  • yaroe oko [avid eye]
  • signed and titled in Cyrillic and inscribed 1966-1972 on reverse
  • oil on canvas
  • 100 by 75cm., 39¼; by 29½in.


The Collection of George Costakis


Thesaloniki, State Museum of Contemporary Art , Soviet Alternative Art 1956 -1988 from the Costakis Collections, 7 June - 10 September, 2006


Ye. Barabanov, I. Shvartsman et al. (Eds.), Mikhail Shvartsman, St. Petersburg: Palace Editions, 2005, Cat. No. 108, pp. 110-111, 371, ill. plate 22 (incorrectly titled Paternal Structure)

Maria Tsantsanoglou (Ed.), Soviet Alternative Art (1956-1988) From the Costakis Collections, Athens, 2006, p.155 (illustrated and incorrectly titled Mecca)

Catalogue Note

During the 1970s several of Russia's non-conformist artists were experimenting with abstraction, and one of the most significant of these was the Jewish-Russian painter Mikhail Shvartsman.  Even as early as the 1950s he had set out to devise a coherent system in which to express his personal spiritual experience, a space where his religious thinking could meet with artistic experience.  He did not take part in the underground exhibitions of his contemporaries, choosing to work alone and actively eschewed his identity as an artist, preferring instead to be called a 'hierat' a name he took from the Greek word 'heiros', meaning holy or sacred, as well as priest.
Shvartsman usually worked in oil on panel, which he would inscribe on the reverse with elaborate Cyrillic calligraphy reminiscent of Old Church Slavonic, perhaps suggesting comparison between his work and the Orthodox religious icon for its role as gateway to the divine.  In fact, Shvartsman took pains to discourage such academic interpretation as he viewed his art as a product of genuine personal spiritual experience and therefore saw his works as vehicles for transmitting pure religious experience in the present.

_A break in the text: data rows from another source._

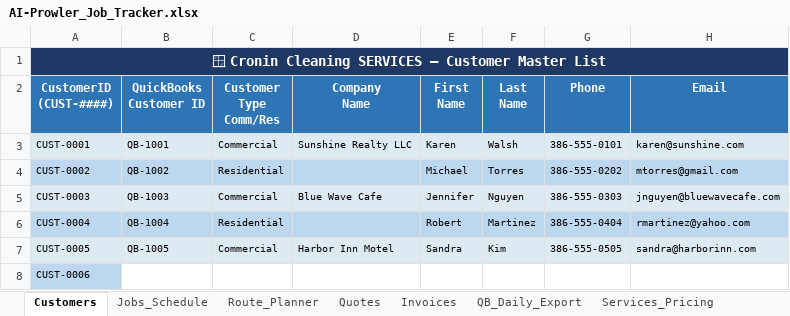
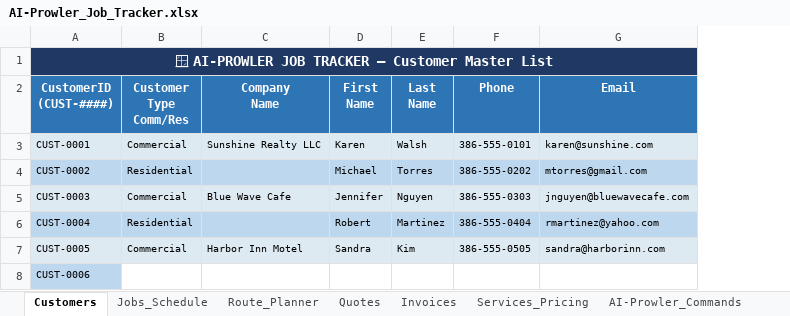
Before and after one commit to dvavro/AI-Prowler, an Excel workbook: AI-Prowler_Job_Tracker.xlsx, sheet Customers, drawn as a sheet; only a part is shown; values as stored, in another font and other column widths than the file's, no borders; the diff names each change by its address in the sheet, - before the commit and + after, or states it on an @@ line.

Commit message:
Final release version 6.0.1 of AI-Prowler

```diff
--- a/AI-Prowler_Job_Tracker.xlsx (sheet Customers)
+++ b/AI-Prowler_Job_Tracker.xlsx (sheet Customers)
-sheet tab: QB_Daily_Export
-column B (QuickBooks Customer ID), rows 3-7: QB-1001 | QB-1002 | QB-1003 | QB-1004 | QB-1005
-A1 (CustomerID (CUST-####)): 🪟 Cronin Cleaning SERVICES — Customer…
+A1 (CustomerID (CUST-####)): 🪟 AI-PROWLER JOB TRACKER — Customer…
```
Also changed, not shown: sheet AI-Prowler_Commands, sheet Invoices, sheet Jobs_Schedule, formulas that keep their value, 6 other files.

The subject matter of his works falls into two main categories, that of geometric abstraction (architectonics) and the heads of mediaeval heralds, whose elongated features resemble masks, or the faces on Greek and Russian icons, such as in the offered lot. Shvartsman's sensitivity to colour is particularly striking.  The present lot is typical for its muted palette of violet, brown, green and blue, whose subtle tones resonate and glow.  In such works the artist as visionary points us towards a higher state of consciousness, meditation and finally transcendence.

The offered lot was acquired directly from the artist by the famous Greek collector of Russian avant-garde and nonconformist art, George Costakis in the 1970s.